At Foglifter's inception, we reached out to Katia and Ricardo for opportunities to continue to support their philanthropic endeavours. Katia selected their Santa Clara Scholarship Program as a way for our company and our customers' purchases to have impact. Over conversations on long, picturesque drives and dusty ATV rides around their farms, I was able to get a richer understanding of what this scholarship program means to its now thirty recipients.

By being nimble and adaptive with their support, the Santa Clara Scholarship Program is able to pour fuel on the educational efforts that Finca Santa Clara employees are making for their children - be it public, private, secondary or post-secondary. When Katia relayed that there are four recipients in university, among them one to be an accountant, another an architect, I asked to what degree was the fund transformative for them. "One hundred percent." was Katia's instantaneous response, confirming that the cost of higher education is indeed prohibitive for the recipients' families.

It is a pleasure to be one of the contributors to this worthwhile endeavour. Ricardo is quite literally known around the world for being an innovative, driven and impeccable producer of the some of the finest coffees in Guatemala - that is obvious on their farms, notable in the cup and recognized with industry awards year after year.

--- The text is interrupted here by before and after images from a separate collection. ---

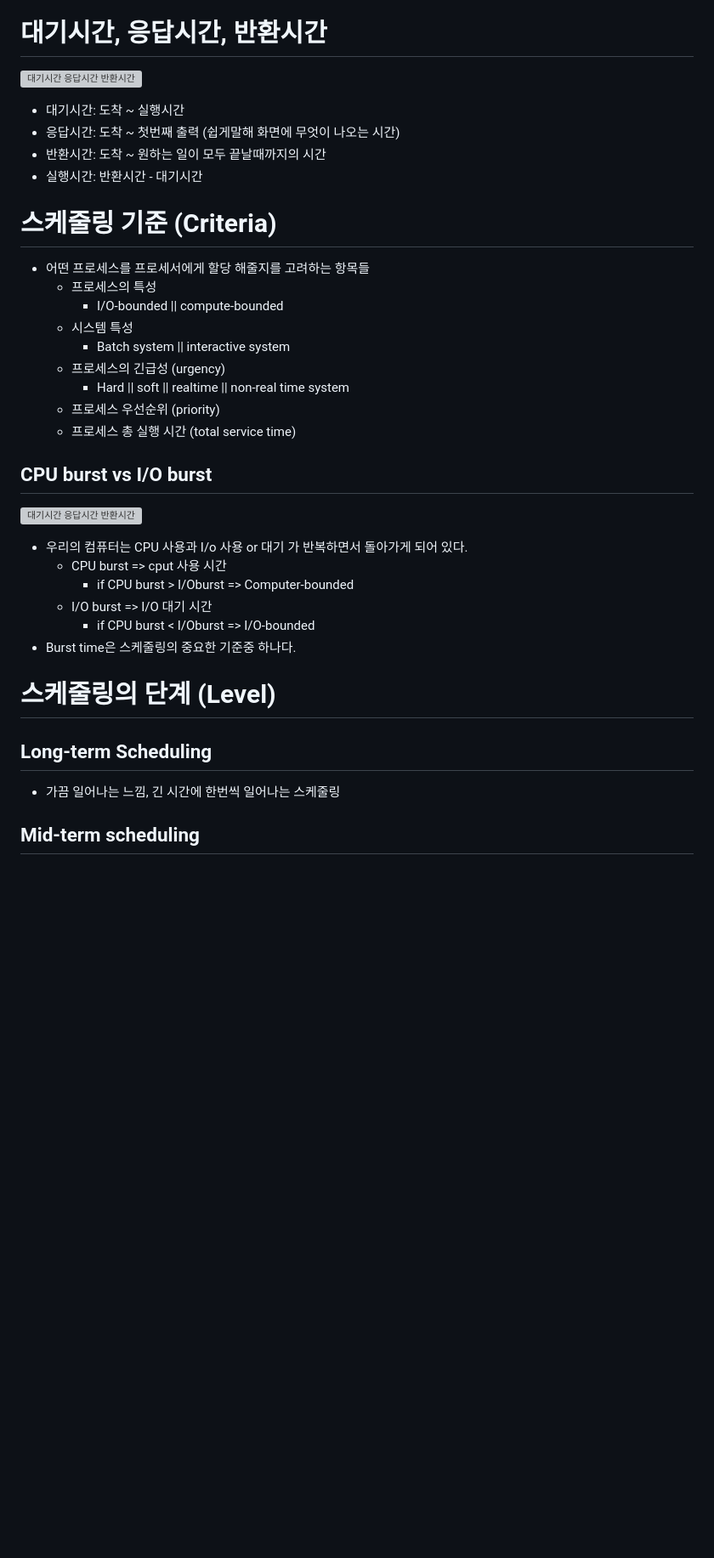
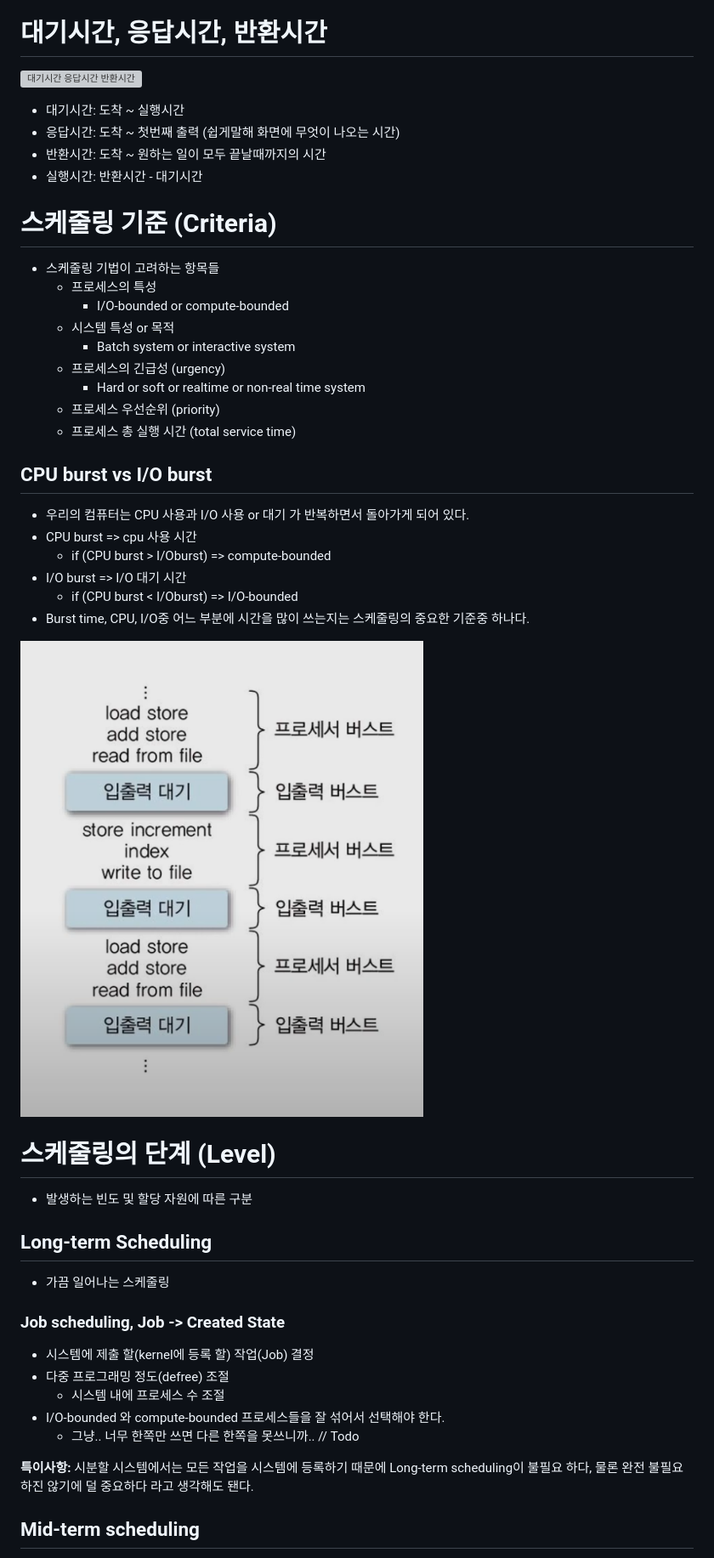
Before and after one commit to tomatoM4to/Dev-Learning-Log, a Markdown page: Operating System/Process/Process Scheduling.md, the part around the change printed below. Shown: that part at 85% size. Rendered like a GitHub page; pictures changed too: img/OS/스케줄링/burst.png (added); blank space fills up the shorter version; grey boxes are pictures that could not be loaded.

Commit message:
schedu 2

```diff
--- a/Operating System/Process/Process Scheduling.md
+++ b/Operating System/Process/Process Scheduling.md
@@ -43,32 +43,39 @@
 * 실행시간: 반환시간 - 대기시간
 
 # 스케줄링 기준 (Criteria)
-* 어떤 프로세스를 프로세서에게 할당 해줄지를 고려하는 항목들
+* 스케줄링 기법이 고려하는 항목들
     * 프로세스의 특성
-        * I/O-bounded || compute-bounded
-    * 시스템 특성
-        * Batch system || interactive system
+        * I/O-bounded or compute-bounded
+    * 시스템 특성 or 목적
+        * Batch system or interactive system
     * 프로세스의 긴급성 (urgency)
-        * Hard || soft || realtime || non-real time system
+        * Hard or soft or realtime or non-real time system
     * 프로세스 우선순위 (priority)
     * 프로세스 총 실행 시간 (total service time)
 
 ## CPU burst vs I/O burst
+* 우리의 컴퓨터는 CPU 사용과 I/O 사용 or 대기 가 반복하면서 돌아가게 되어 있다.
+* CPU burst => cpu 사용 시간
+    * if (CPU burst > I/Oburst) => compute-bounded
+* I/O burst => I/O 대기 시간
+    * if (CPU burst < I/Oburst) => I/O-bounded
+* Burst time, CPU, I/O중 어느 부분에 시간을 많이 쓰는지는 스케줄링의 중요한 기준중 하나다.
 
-![대기시간 응답시간 반환시간](../../img/OS/프로세스/대기시간%20응답시간%20반환시간.png)
+![대기시간 응답시간 반환시간](../../img/OS/스케줄링/burst.png)
 
 
-* 우리의 컴퓨터는 CPU 사용과 I/o 사용 or 대기 가 반복하면서 돌아가게 되어 있다.
-    * CPU burst => cput 사용 시간
-        * if CPU burst > I/Oburst => Computer-bounded
-    * I/O burst => I/O 대기 시간
-        * if CPU burst < I/Oburst => I/O-bounded
-* Burst time은 스케줄링의 중요한 기준중 하나다.
+# 스케줄링의 단계 (Level)
+* 발생하는 빈도 및 할당 자원에 따른 구분
+## Long-term Scheduling
+* 가끔 일어나는 스케줄링
+### Job scheduling, Job -> Created State
+* 시스템에 제출 할(kernel에 등록 할) 작업(Job) 결정
+* 다중 프로그래밍 정도(defree) 조절
+    * 시스템 내에 프로세스 수 조절
+* I/O-bounded 와 compute-bounded 프로세스들을 잘 섞어서 선택해야 한다.
+    * 그냥.. 너무 한쪽만 쓰면 다른 한쪽을 못쓰니까.. // Todo
 
-# 스케줄링의 단계 (Level)
-## Long-term Scheduling
-* 가끔 일어나는 느낌, 긴 시간에 한번씩 일어나는 스케줄링
-
+<span style="color: red">**특이사항:** 시분할 시스템에서는 모든 작업을 시스템에 등록하기 때문에 Long-term scheduling이 불필요 하다, 물론 완전 불필요 하진 않기에 덜 중요하다 라고 생각해도 됀다.</span>
 
 
 ## Mid-term scheduling
```
Also changed, not shown: other parts of Operating System/Process/Process Scheduling.md (+56 -9 lines), img/OS/스케줄링/Process priority schedule.png (added), img/OS/스케줄링/schduling level.png (added).
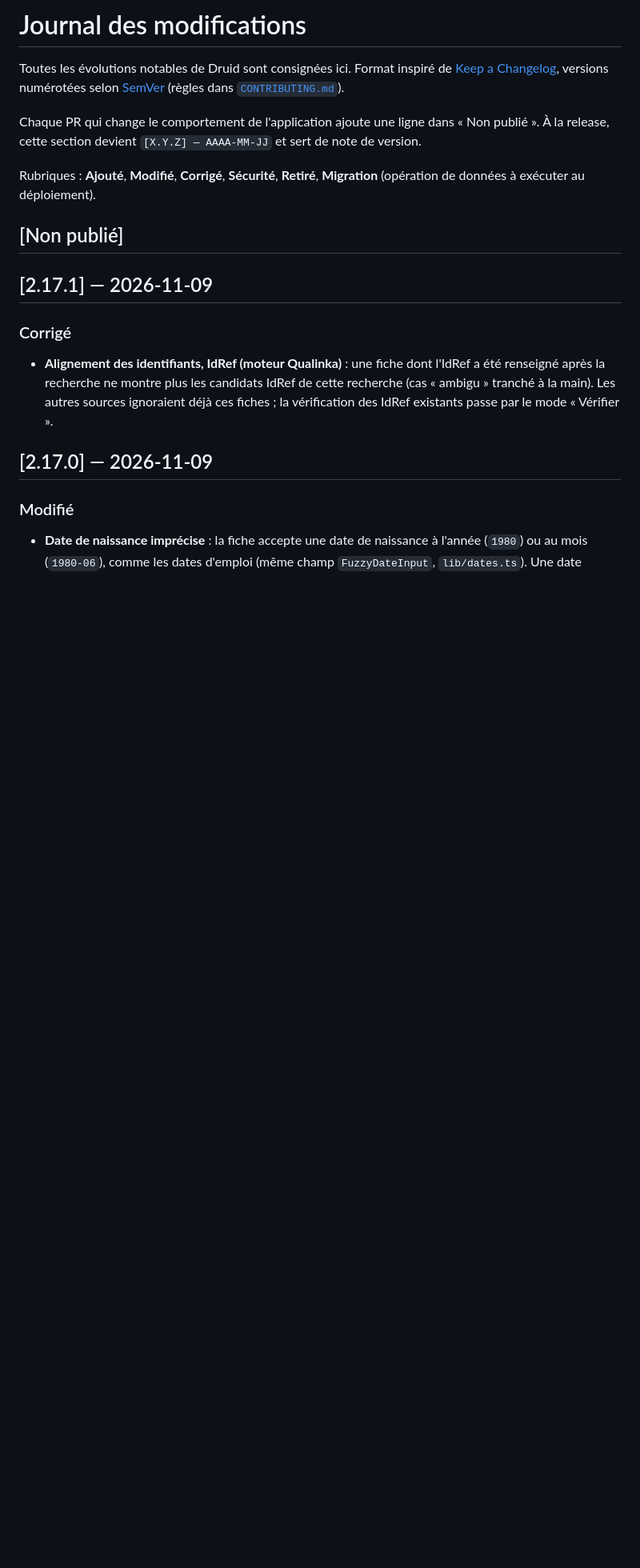
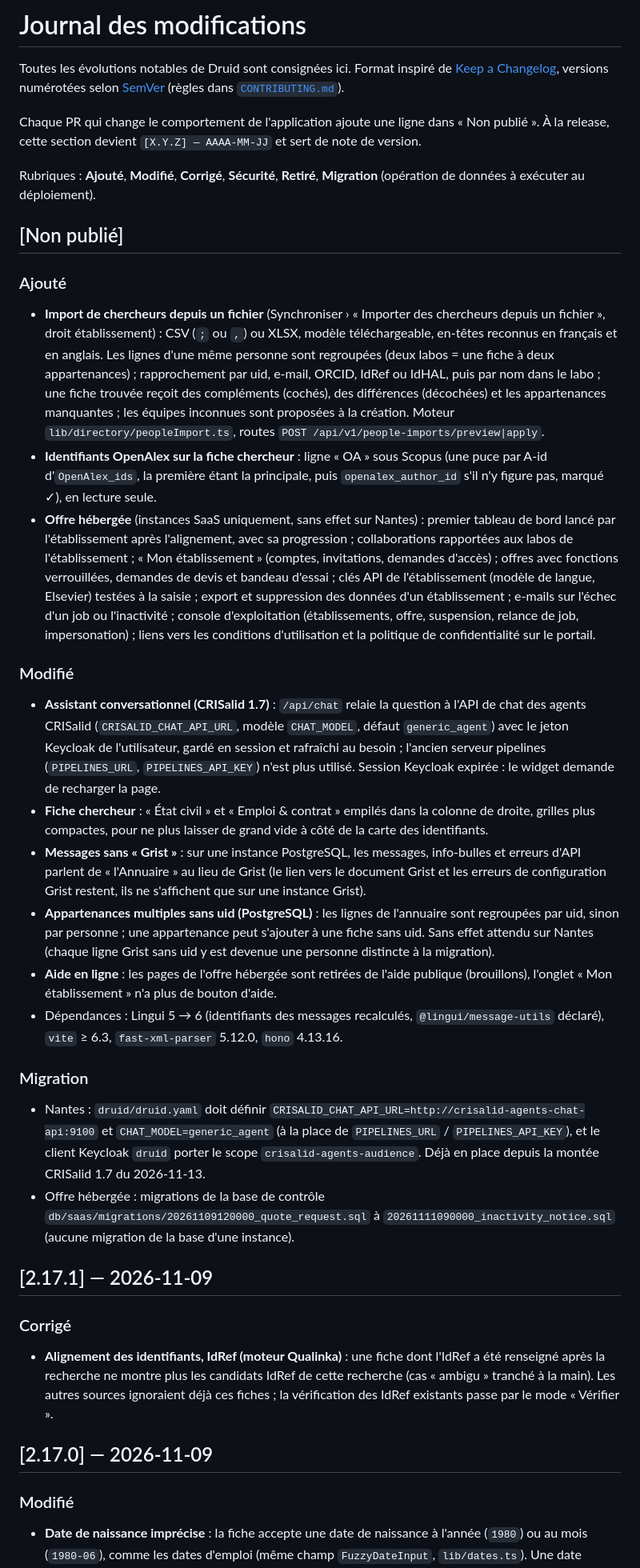
Before and after one commit to guillaumegodet/druid, a Markdown page: CHANGELOG.md, the part around the change. Shown at 80% size. GitHub-like rendering; blank space fills up the shorter version.

Commit message:
docs(changelog): notes of the pull requests merged since 2.17.1

```diff
--- a/CHANGELOG.md
+++ b/CHANGELOG.md
@@ -11,6 +11,48 @@ Rubriques : **Ajouté**, **Modifié**, **Corrigé**, **Sécurité**, **Retiré**
 données à exécuter au déploiement).
 
 ## [Non publié]
+
+### Ajouté
+- **Import de chercheurs depuis un fichier** (Synchroniser › « Importer des chercheurs depuis un fichier », droit
+  établissement) : CSV (`;` ou `,`) ou XLSX, modèle téléchargeable, en-têtes reconnus en français et en anglais.
+  Les lignes d'une même personne sont regroupées (deux labos = une fiche à deux appartenances) ; rapprochement par
+  uid, e-mail, ORCID, IdRef ou IdHAL, puis par nom dans le labo ; une fiche trouvée reçoit des compléments (cochés),
+  des différences (décochées) et les appartenances manquantes ; les équipes inconnues sont proposées à la création.
+  Moteur `lib/directory/peopleImport.ts`, routes `POST /api/v1/people-imports/preview|apply`.
+- **Identifiants OpenAlex sur la fiche chercheur** : ligne « OA » sous Scopus (une puce par A-id d'`OpenAlex_ids`,
+  la première étant la principale, puis `openalex_author_id` s'il n'y figure pas, marqué ✓), en lecture seule.
+- **Offre hébergée** (instances SaaS uniquement, sans effet sur Nantes) : premier tableau de bord lancé par
+  l'établissement après l'alignement, avec sa progression ; collaborations rapportées aux labos de l'établissement ;
+  « Mon établissement » (comptes, invitations, demandes d'accès) ; offres avec fonctions verrouillées, demandes de
+  devis et bandeau d'essai ; clés API de l'établissement (modèle de langue, Elsevier) testées à la saisie ; export
+  et suppression des données d'un établissement ; e-mails sur l'échec d'un job ou l'inactivité ; console
+  d'exploitation (établissements, offre, suspension, relance de job, impersonation) ; liens vers les conditions
+  d'utilisation et la politique de confidentialité sur le portail.
+
+### Modifié
+- **Assistant conversationnel (CRISalid 1.7)** : `/api/chat` relaie la question à l'API de chat des agents CRISalid
+  (`CRISALID_CHAT_API_URL`, modèle `CHAT_MODEL`, défaut `generic_agent`) avec le jeton Keycloak de l'utilisateur,
+  gardé en session et rafraîchi au besoin ; l'ancien serveur pipelines (`PIPELINES_URL`, `PIPELINES_API_KEY`) n'est
+  plus utilisé. Session Keycloak expirée : le widget demande de recharger la page.
+- **Fiche chercheur** : « État civil » et « Emploi & contrat » empilés dans la colonne de droite, grilles plus
+  compactes, pour ne plus laisser de grand vide à côté de la carte des identifiants.
+- **Messages sans « Grist »** : sur une instance PostgreSQL, les messages, info-bulles et erreurs d'API parlent de
+  « l'Annuaire » au lieu de Grist (le lien vers le document Grist et les erreurs de configuration Grist restent, ils
+  ne s'affichent que sur une instance Grist).
+- **Appartenances multiples sans uid (PostgreSQL)** : les lignes de l'annuaire sont regroupées par uid, sinon par
+  personne ; une appartenance peut s'ajouter à une fiche sans uid. Sans effet attendu sur Nantes (chaque ligne Grist
+  sans uid y est devenue une personne distincte à la migration).
+- **Aide en ligne** : les pages de l'offre hébergée sont retirées de l'aide publique (brouillons), l'onglet
+  « Mon établissement » n'a plus de bouton d'aide.
+- Dépendances : Lingui 5 → 6 (identifiants des messages recalculés, `@lingui/message-utils` déclaré), `vite` ≥ 6.3,
+  `fast-xml-parser` 5.12.0, `hono` 4.13.16.
+
+### Migration
+- Nantes : `druid/druid.yaml` doit définir `CRISALID_CHAT_API_URL=http://crisalid-agents-chat-api:9100` et
+  `CHAT_MODEL=generic_agent` (à la place de `PIPELINES_URL` / `PIPELINES_API_KEY`), et le client Keycloak `druid`
+  porter le scope `crisalid-agents-audience`. Déjà en place depuis la montée CRISalid 1.7 du 2026-11-13.
+- Offre hébergée : migrations de la base de contrôle `db/saas/migrations/20261109120000_quote_request.sql` à
+  `20261111090000_inactivity_notice.sql` (aucune migration de la base d'une instance).
 
 ## [2.17.1] — 2026-11-09
 
```
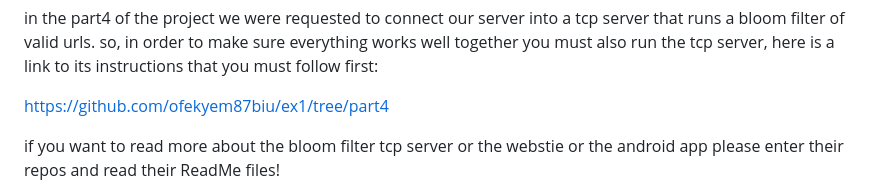
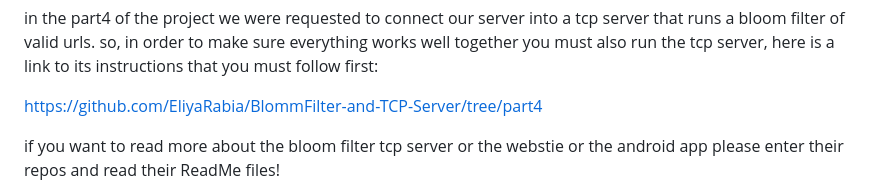
Before and after one commit to EliyaRabia/FacebookServer, a Markdown page: README.md, the part around the change. GitHub-like rendering.

```diff
--- a/README.md
+++ b/README.md
@@ -19,7 +19,7 @@ in the part4 of the project we were requested to connect our server into a tcp s
 so, in order to make sure everything works well together you must also run the tcp server,
 here is a link to its instructions that you must follow first:
 
-https://github.com/ofekyem87biu/ex1/tree/part4
+https://github.com/EliyaRabia/BlommFilter-and-TCP-Server/tree/part4
 
 if you want to read more about the bloom filter tcp server or the webstie or the android app please enter their repos and read their ReadMe files!
 
```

We appreciate the time we've had to get to know him and Katia and cannot wait to have their upcoming crop in our lineup.

Ricardo Zelaya Coffee
More shots from our trip on our Instagram feed and Highlights.
Learn about how your Foglifter purchases elevate.
Look back to Bean Around The World's work in Guatemala.

Immense gratitude to Bean Victoria for providing excellent company, deep pours of Zacapa, and more than their share of photography on our journey together.

Aubade Coffee in Vancouver's Chinatown.

This coffee was something else.

There is no doubt I was remiss in not visiting sooner. Earnest shops are opening in Vancouver nearly every day it seems. What's going on at Aubade is extraordinary.

Passing through on a warm, late summer day, we opted to bypass espressos and pourovers - tempting as the offerings were - and give the two Aeropress options on the menu a side-by-side.

Tucked into the front corner of a very eclectic antique shop and facing the lively East Pender Street, it would be easy to wander off enchanted by the distractions. Not recommended. I'm sure Aubade owner, Eldric, would prepare your coffee the same either way but his method invites observation and his genial personality welcomes inquiry and conversation. Coffee without pretension is a gold standard in my mind and it's somewhat uncommon to have someone so honed in their process and so educated about their product share both with little airs.

Our Guatemalan and Ethiopian coffees - both washed process from Small Batch in Melbourne - were not the sour, thin sips you might fear in a modern cup. Roasting aside, each step of their brewing thoughtfully guarded against that end resulting in two very memorable coffees that showcased every flavour note the producers surely strived for throughout the intense growing and processing phases. Outstanding.

Juan Carlos Chen - Bourbon - Guatemala
Hayutadin Jemal - Heirloom - Ethiopia